of Reserve Bank of New Zealand The country’s central bank (RBNZ) has launched talks on the future of money, focusing on both the risks and opportunities posed by private innovation in money, including cryptoassets and stablecoins.
The central bank aims to get feedback on the proposed approach to the opportunities and challenges of the new private money form. New Zealand-based companies involved in financial services are encouraged to take an interest and provide their own feedback.
This paper explains the various reasons why I created the paper in question.
- Concerns over the inefficiency of existing private funding
- Claims that crypto assets can be used as “money”
- Reduced use of cash as the only public alternative to personal money
- The Potential Impact of Private Money on Central Bank-Backed Money as a Value Anchor and its Impact on Monetary Sovereignty
The Central Bank of New Zealand’s main interest lies in ‘significant forms’ of private finance. First, banks aim to prioritize the largest and most popular forms of personal money. Nevertheless, the overall aim is to cover all forms of private funding.
Robbie TaylorThe RBNZ money and cash policy manager explained how banks considered which aspects to work on. Mr Taylor said: However, many New Zealanders have started using them as investments or speculative assets.
“Crypto-assets have more risks compared to traditional currencies that need to be managed along with the opportunities they may present.
Continuing, Taylor explains: All in all, we really keep in mind that our interest as a central bank is not the only interest in this area. We understand that other regulators may also be interested. ”
RBNZ’s proposal to balance risk and innovation
Overall, the RBNZ’s proposal is to move forward in two ways. the central bank Reserve Bank of New Zealand Act, watch private innovation and money. We aim to develop and monitor a framework for understanding how new forms of money are emerging and how they are being used. We aim to put ourselves in a good position to take action, where necessary, to best protect the interests of New Zealanders.
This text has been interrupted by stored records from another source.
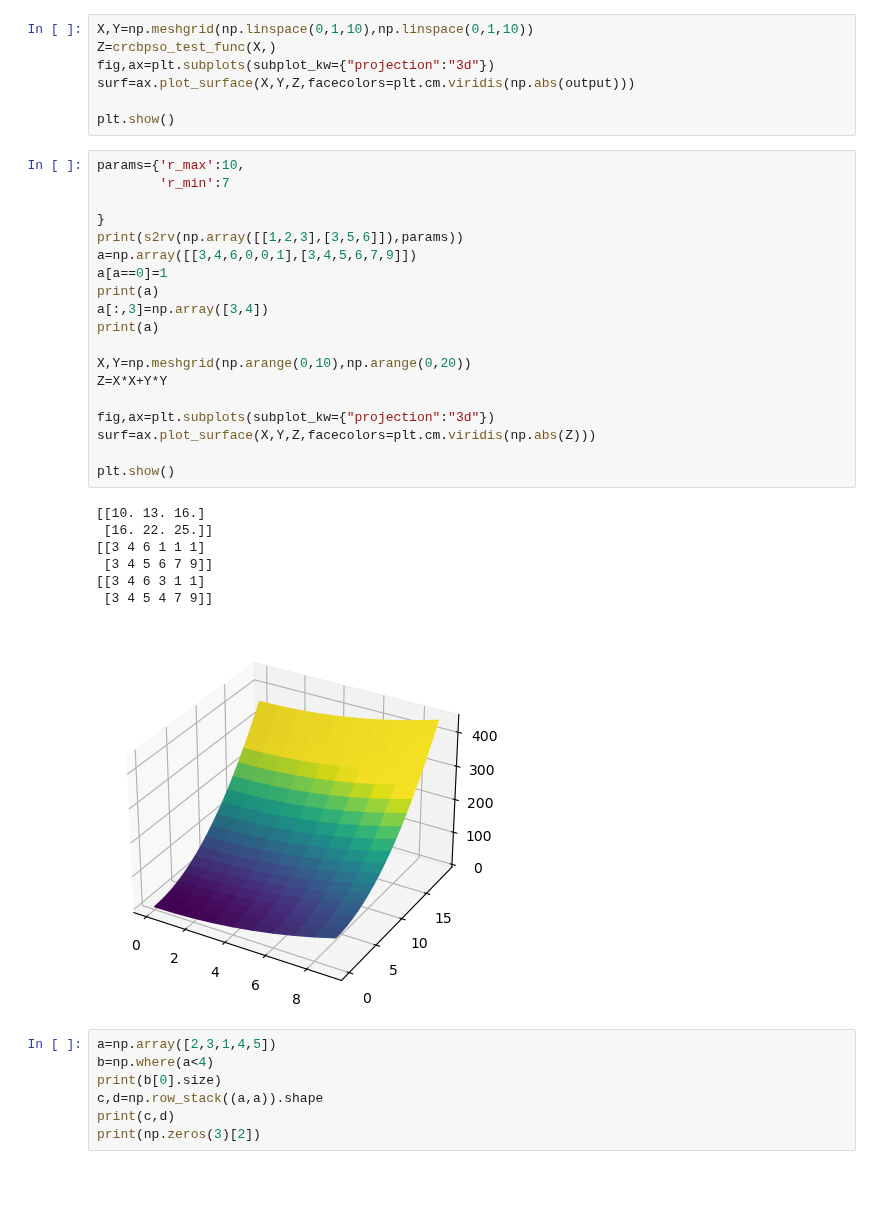
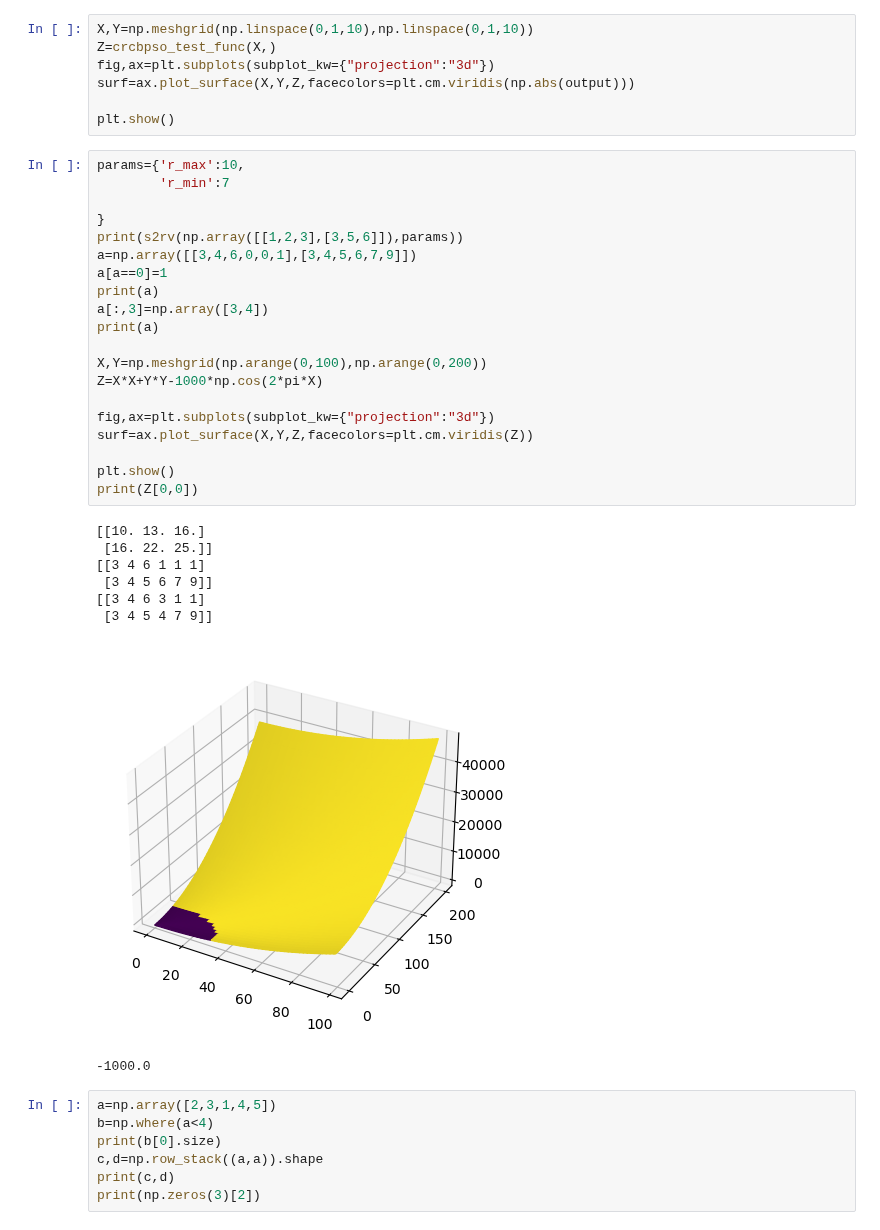
Before and after one commit to ljq2088/DATASCIENCE_COURSE, a Jupyter notebook: exercise/topic5/crcb_pso.ipynb, the cells around one changed output. Saved outputs shown, nothing was run; the diff lists cells and outputs as text; blank space fills up the shorter version.

```diff
--- a/exercise/topic5/crcb_pso.ipynb
+++ b/exercise/topic5/crcb_pso.ipynb
@@ -406,30 +416,32 @@ plt.show()
 # %%
 params={'r_max':10,
         'r_min':7
 
 }
 print(s2rv(np.array([[1,2,3],[3,5,6]]),params))
 a=np.array([[3,4,6,0,0,1],[3,4,5,6,7,9]])
 a[a==0]=1
 print(a)
 a[:,3]=np.array([3,4])
 print(a)
 
-X,Y=np.meshgrid(np.arange(0,10),np.arange(0,20))
-Z=X*X+Y*Y
+X,Y=np.meshgrid(np.arange(0,100),np.arange(0,200))
+Z=X*X+Y*Y-1000*np.cos(2*pi*X)
 
 fig,ax=plt.subplots(subplot_kw={"projection":"3d"})
-surf=ax.plot_surface(X,Y,Z,facecolors=plt.cm.viridis(np.abs(Z)))
+surf=ax.plot_surface(X,Y,Z,facecolors=plt.cm.viridis(Z))
 
 plt.show()
+print(Z[0,0])
 # %% [output]
 [[10. 13. 16.]
  [16. 22. 25.]]
 [[3 4 6 1 1 1]
  [3 4 5 6 7 9]]
 [[3 4 6 3 1 1]
  [3 4 5 4 7 9]]
-[figure, old version]
+[figure, new version]
+-1000.0
 # %%
 a=np.array([2,3,1,4,5])
 b=np.where(a<4)
```
Also changed, not shown: parts of 6 cells of this notebook.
The second area of the proposal is consideration of the role of regulation. In this area, central banks are seeking feedback to understand the outlook for how they will be regulated. The aim is to ensure a balance between risks and opportunities in an appropriate manner.
Ian WoolfordThe RBNZ Director of Money and Cash explained the purpose of the central bank. he said: We certainly believe that private money competition is healthy. But we need a level playing field where regulation matches risk across all technologies. Consumers should have real choice in how they pay and save, and trust in their personal money should be maintained. “
“On the flip side, new forms of private money can also pose risks to users and the economy more generally. It may need to be addressed, and we need to ensure that the stability of the financial system and our ability to influence the economy through things like interest rates are not lost.”